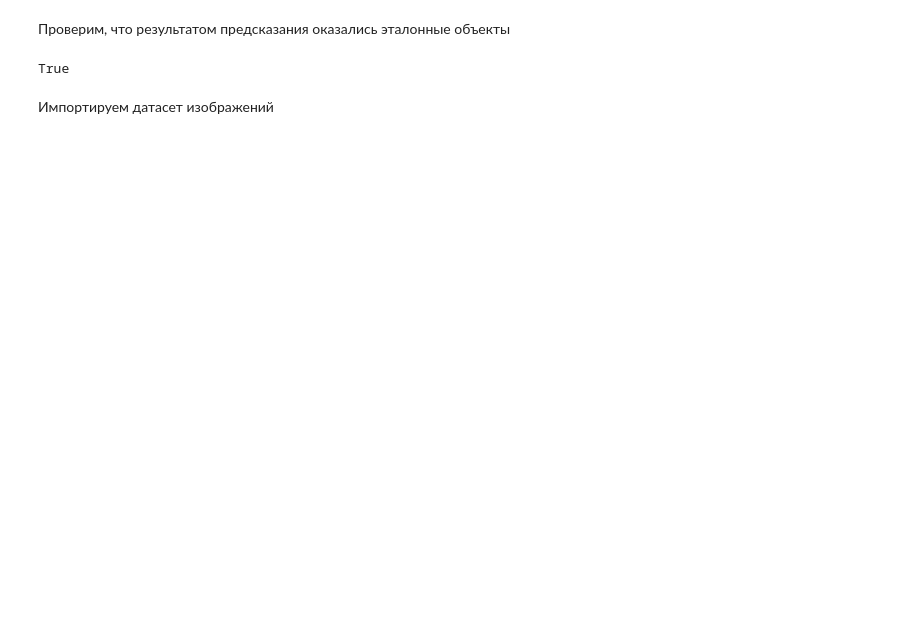
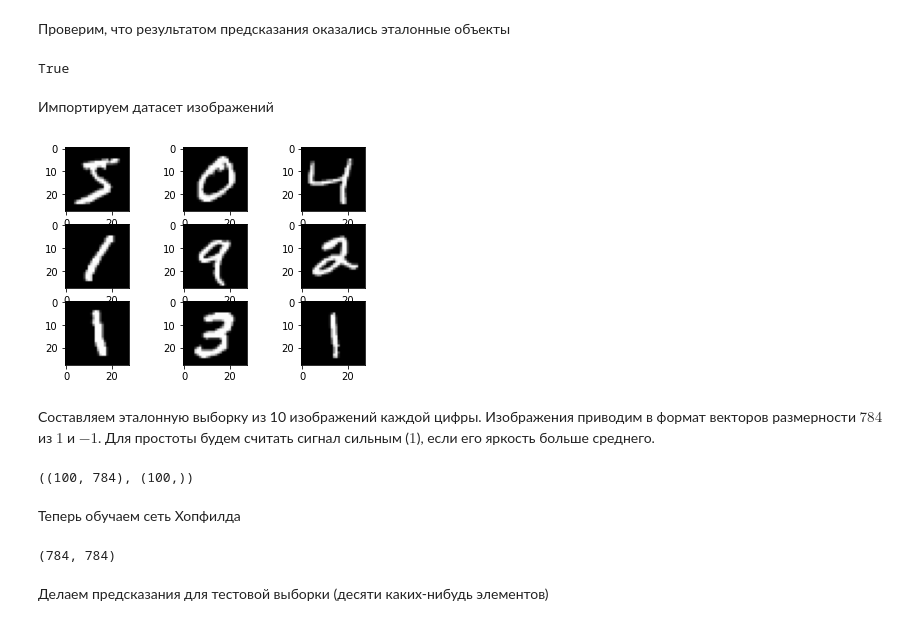
Before and after one commit to tsyploff/modern-problems-of-applied-math-and-computer-science, a Jupyter notebook: hopfield_network/Hopfield network.ipynb, the cells around one changed output. Saved outputs shown, nothing was run; the diff lists cells and outputs as text; code cells hidden in the pictures; blank space fills up the shorter version.

```diff
--- a/hopfield_network/Hopfield network.ipynb
+++ b/hopfield_network/Hopfield network.ipynb
@@ -72,3 +80,14 @@ all(instance in sample for instance in pred)
 True
 # %% [markdown]
 Импортируем датасет изображений
+# %%
+(X_train, y_train), (X_test, y_test) = mnist.load_data()
+# %%
+for i in range(9):
+    plt.subplot(330 + 1 + i)
+    plt.imshow(X_train[i], cmap=plt.get_cmap('gray'))
+plt.show()
+# %% [output]
+[figure, added]
+# %% [markdown]
+Составляем эталонную выборку из 10 изображений каждой цифры. Изображения приводим в формат векторов размерности $784$ из $1$ и $-1$. Для простоты будем считать сигнал сильным ($1$), если его яркость больше среднего.
@@ -74,0 +97,14 @@ True
+# %%
+sample = []
+n_instances = 10
+
+for number in range(10):
+    sample += list(full_sample[y_train == number][:n_instances])
+
+sample = np.array(sample, dtype=np.int32)
+labels = np.array([np.ones(n_instances) * i for i in range(10)]).reshape(100)
+sample.shape, labels.shape
+# %% [output]
+((100, 784), (100,))
+# %% [markdown]
+Теперь обучаем сеть Хопфилда
@@ -74,0 +113,6 @@ True
+# %%
+hn.weights.shape
+# %% [output]
+(784, 784)
+# %% [markdown]
+Делаем предсказания для тестовой выборки (десяти каких-нибудь элементов)
```
Also changed, not shown: parts of 10 cells of this notebook.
+-------+
• Assignment
All of the material above should be set down again exactly, though not its pictures.

• Result
Before and after one commit to tsyploff/modern-problems-of-applied-math-and-computer-science, a Jupyter notebook: hopfield_network/Hopfield network.ipynb, the cells around one changed output. Saved outputs shown, nothing was run; the diff lists cells and outputs as text; code cells hidden in the pictures; blank space fills up the shorter version.

```diff
--- a/hopfield_network/Hopfield network.ipynb
+++ b/hopfield_network/Hopfield network.ipynb
@@ -72,3 +80,14 @@ all(instance in sample for instance in pred)
 True
 # %% [markdown]
 Импортируем датасет изображений
+# %%
+(X_train, y_train), (X_test, y_test) = mnist.load_data()
+# %%
+for i in range(9):
+    plt.subplot(330 + 1 + i)
+    plt.imshow(X_train[i], cmap=plt.get_cmap('gray'))
+plt.show()
+# %% [output]
+[figure, added]
+# %% [markdown]
+Составляем эталонную выборку из 10 изображений каждой цифры. Изображения приводим в формат векторов размерности $784$ из $1$ и $-1$. Для простоты будем считать сигнал сильным ($1$), если его яркость больше среднего.
@@ -74,0 +97,14 @@ True
+# %%
+sample = []
+n_instances = 10
+
+for number in range(10):
+    sample += list(full_sample[y_train == number][:n_instances])
+
+sample = np.array(sample, dtype=np.int32)
+labels = np.array([np.ones(n_instances) * i for i in range(10)]).reshape(100)
+sample.shape, labels.shape
+# %% [output]
+((100, 784), (100,))
+# %% [markdown]
+Теперь обучаем сеть Хопфилда
@@ -74,0 +113,6 @@ True
+# %%
+hn.weights.shape
+# %% [output]
+(784, 784)
+# %% [markdown]
+Делаем предсказания для тестовой выборки (десяти каких-нибудь элементов)
```
Also changed, not shown: parts of 10 cells of this notebook.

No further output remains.